Work order:
Each entry should be printed exactly, with its images omitted.

----- Input material

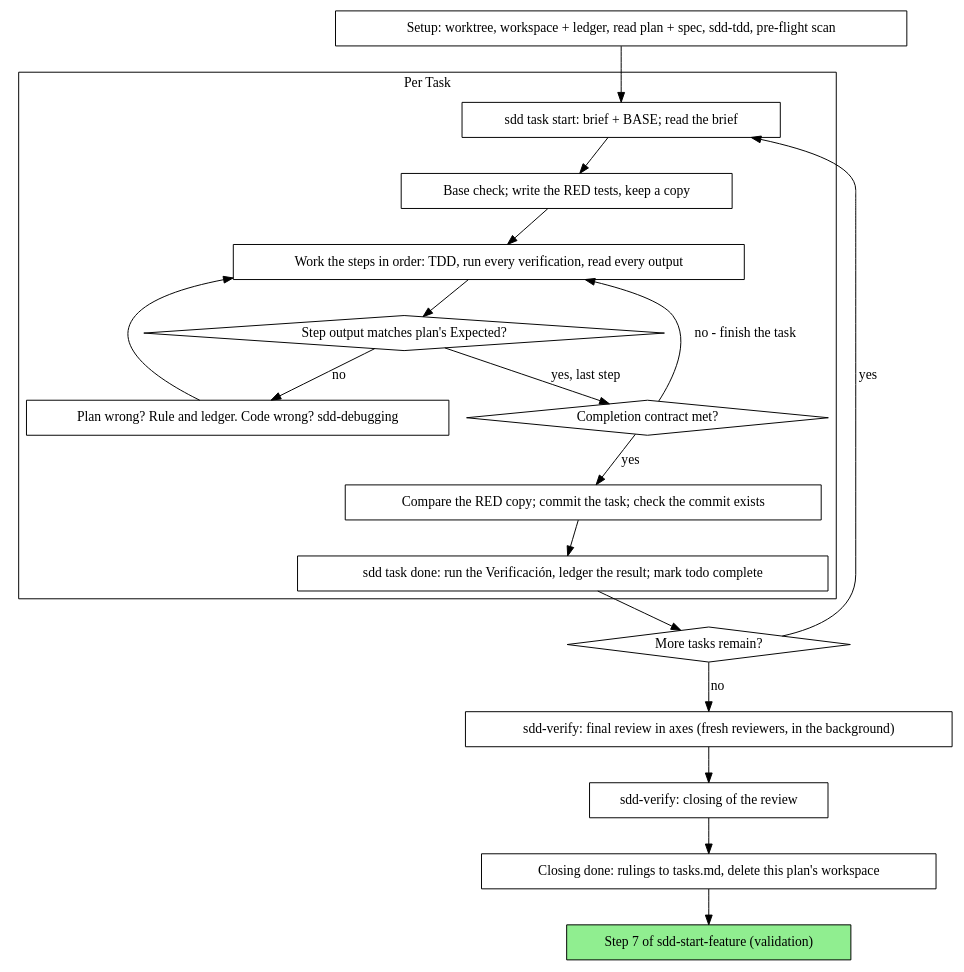
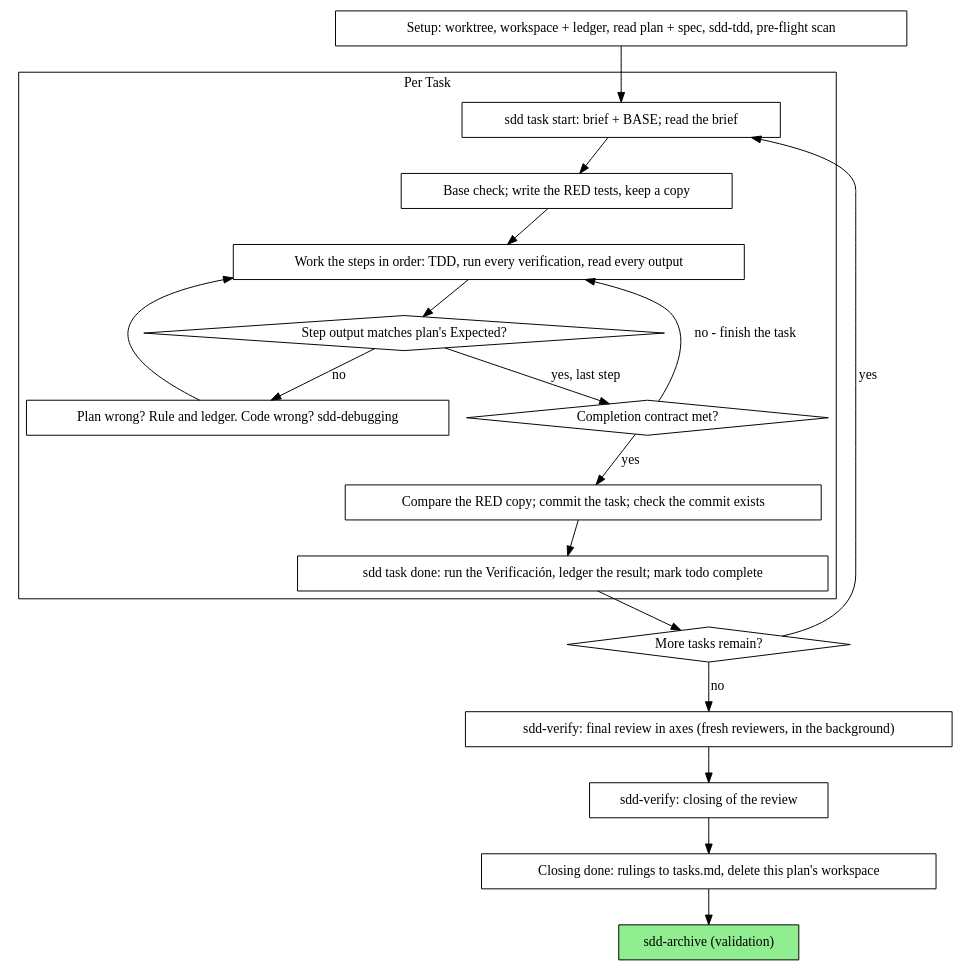
The first of 2 diagrams in skills/sdd-implement/SKILL.md (pikachumetal/sdd-kit), drawn with Graphviz before and after one commit. The commit also changed other lines of this file and 88 other files, not shown here.

First line of the commit message:
feat(skills): llevar la feature de sdd-propose a sdd-implement sin skill intermedia

````diff
--- a/skills/sdd-implement/SKILL.md
+++ b/skills/sdd-implement/SKILL.md
@@ -50,41 +52,41 @@
 ```dot
 digraph native {
     rankdir=TB;
 
     subgraph cluster_per_task {
         label="Per Task";
         "sdd task start: brief + BASE; read the brief" [shape=box];
         "Base check; write the RED tests, keep a copy" [shape=box];
         "Work the steps in order: TDD, run every verification, read every output" [shape=box];
         "Step output matches plan's Expected?" [shape=diamond];
         "Plan wrong? Rule and ledger. Code wrong? sdd-debugging" [shape=box];
         "Completion contract met?" [shape=diamond];
         "Compare the RED copy; commit the task; check the commit exists" [shape=box];
         "sdd task done: run the Verificación, ledger the result; mark todo complete" [shape=box];
     }
 
     "Setup: worktree, workspace + ledger, read plan + spec, sdd-tdd, pre-flight scan" [shape=box];
     "More tasks remain?" [shape=diamond];
     "sdd-verify: final review in axes (fresh reviewers, in the background)" [shape=box];
     "sdd-verify: closing of the review" [shape=box];
     "Closing done: rulings to tasks.md, delete this plan's workspace" [shape=box];
-    "Step 7 of sdd-start-feature (validation)" [shape=box style=filled fillcolor=lightgreen];
+    "sdd-archive (validation)" [shape=box style=filled fillcolor=lightgreen];
 
     "Setup: worktree, workspace + ledger, read plan + spec, sdd-tdd, pre-flight scan" -> "sdd task start: brief + BASE; read the brief";
     "sdd task start: brief + BASE; read the brief" -> "Base check; write the RED tests, keep a copy";
     "Base check; write the RED tests, keep a copy" -> "Work the steps in order: TDD, run every verification, read every output";
     "Work the steps in order: TDD, run every verification, read every output" -> "Step output matches plan's Expected?";
     "Step output matches plan's Expected?" -> "Plan wrong? Rule and ledger. Code wrong? sdd-debugging" [label="no"];
     "Plan wrong? Rule and ledger. Code wrong? sdd-debugging" -> "Work the steps in order: TDD, run every verification, read every output";
     "Step output matches plan's Expected?" -> "Completion contract met?" [label="yes, last step"];
     "Completion contract met?" -> "Work the steps in order: TDD, run every verification, read every output" [label="no - finish the task"];
     "Completion contract met?" -> "Compare the RED copy; commit the task; check the commit exists" [label="yes"];
     "Compare the RED copy; commit the task; check the commit exists" -> "sdd task done: run the Verificación, ledger the result; mark todo complete";
     "sdd task done: run the Verificación, ledger the result; mark todo complete" -> "More tasks remain?";
     "More tasks remain?" -> "sdd task start: brief + BASE; read the brief" [label="yes"];
     "More tasks remain?" -> "sdd-verify: final review in axes (fresh reviewers, in the background)" [label="no"];
     "sdd-verify: final review in axes (fresh reviewers, in the background)" -> "sdd-verify: closing of the review";
     "sdd-verify: closing of the review" -> "Closing done: rulings to tasks.md, delete this plan's workspace";
-    "Closing done: rulings to tasks.md, delete this plan's workspace" -> "Step 7 of sdd-start-feature (validation)";
+    "Closing done: rulings to tasks.md, delete this plan's workspace" -> "sdd-archive (validation)";
 }
 ```
````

----------

Your solution:
The first of 2 diagrams in skills/sdd-implement/SKILL.md (pikachumetal/sdd-kit), drawn with Graphviz before and after one commit. The commit also changed other lines of this file and 88 other files, not shown here.

First line of the commit message:
feat(skills): llevar la feature de sdd-propose a sdd-implement sin skill intermedia

````diff
--- a/skills/sdd-implement/SKILL.md
+++ b/skills/sdd-implement/SKILL.md
@@ -50,41 +52,41 @@
 ```dot
 digraph native {
     rankdir=TB;
 
     subgraph cluster_per_task {
         label="Per Task";
         "sdd task start: brief + BASE; read the brief" [shape=box];
         "Base check; write the RED tests, keep a copy" [shape=box];
         "Work the steps in order: TDD, run every verification, read every output" [shape=box];
         "Step output matches plan's Expected?" [shape=diamond];
         "Plan wrong? Rule and ledger. Code wrong? sdd-debugging" [shape=box];
         "Completion contract met?" [shape=diamond];
         "Compare the RED copy; commit the task; check the commit exists" [shape=box];
         "sdd task done: run the Verificación, ledger the result; mark todo complete" [shape=box];
     }
 
     "Setup: worktree, workspace + ledger, read plan + spec, sdd-tdd, pre-flight scan" [shape=box];
     "More tasks remain?" [shape=diamond];
     "sdd-verify: final review in axes (fresh reviewers, in the background)" [shape=box];
     "sdd-verify: closing of the review" [shape=box];
     "Closing done: rulings to tasks.md, delete this plan's workspace" [shape=box];
-    "Step 7 of sdd-start-feature (validation)" [shape=box style=filled fillcolor=lightgreen];
+    "sdd-archive (validation)" [shape=box style=filled fillcolor=lightgreen];
 
     "Setup: worktree, workspace + ledger, read plan + spec, sdd-tdd, pre-flight scan" -> "sdd task start: brief + BASE; read the brief";
     "sdd task start: brief + BASE; read the brief" -> "Base check; write the RED tests, keep a copy";
     "Base check; write the RED tests, keep a copy" -> "Work the steps in order: TDD, run every verification, read every output";
     "Work the steps in order: TDD, run every verification, read every output" -> "Step output matches plan's Expected?";
     "Step output matches plan's Expected?" -> "Plan wrong? Rule and ledger. Code wrong? sdd-debugging" [label="no"];
     "Plan wrong? Rule and ledger. Code wrong? sdd-debugging" -> "Work the steps in order: TDD, run every verification, read every output";
     "Step output matches plan's Expected?" -> "Completion contract met?" [label="yes, last step"];
     "Completion contract met?" -> "Work the steps in order: TDD, run every verification, read every output" [label="no - finish the task"];
     "Completion contract met?" -> "Compare the RED copy; commit the task; check the commit exists" [label="yes"];
     "Compare the RED copy; commit the task; check the commit exists" -> "sdd task done: run the Verificación, ledger the result; mark todo complete";
     "sdd task done: run the Verificación, ledger the result; mark todo complete" -> "More tasks remain?";
     "More tasks remain?" -> "sdd task start: brief + BASE; read the brief" [label="yes"];
     "More tasks remain?" -> "sdd-verify: final review in axes (fresh reviewers, in the background)" [label="no"];
     "sdd-verify: final review in axes (fresh reviewers, in the background)" -> "sdd-verify: closing of the review";
     "sdd-verify: closing of the review" -> "Closing done: rulings to tasks.md, delete this plan's workspace";
-    "Closing done: rulings to tasks.md, delete this plan's workspace" -> "Step 7 of sdd-start-feature (validation)";
+    "Closing done: rulings to tasks.md, delete this plan's workspace" -> "sdd-archive (validation)";
 }
 ```
````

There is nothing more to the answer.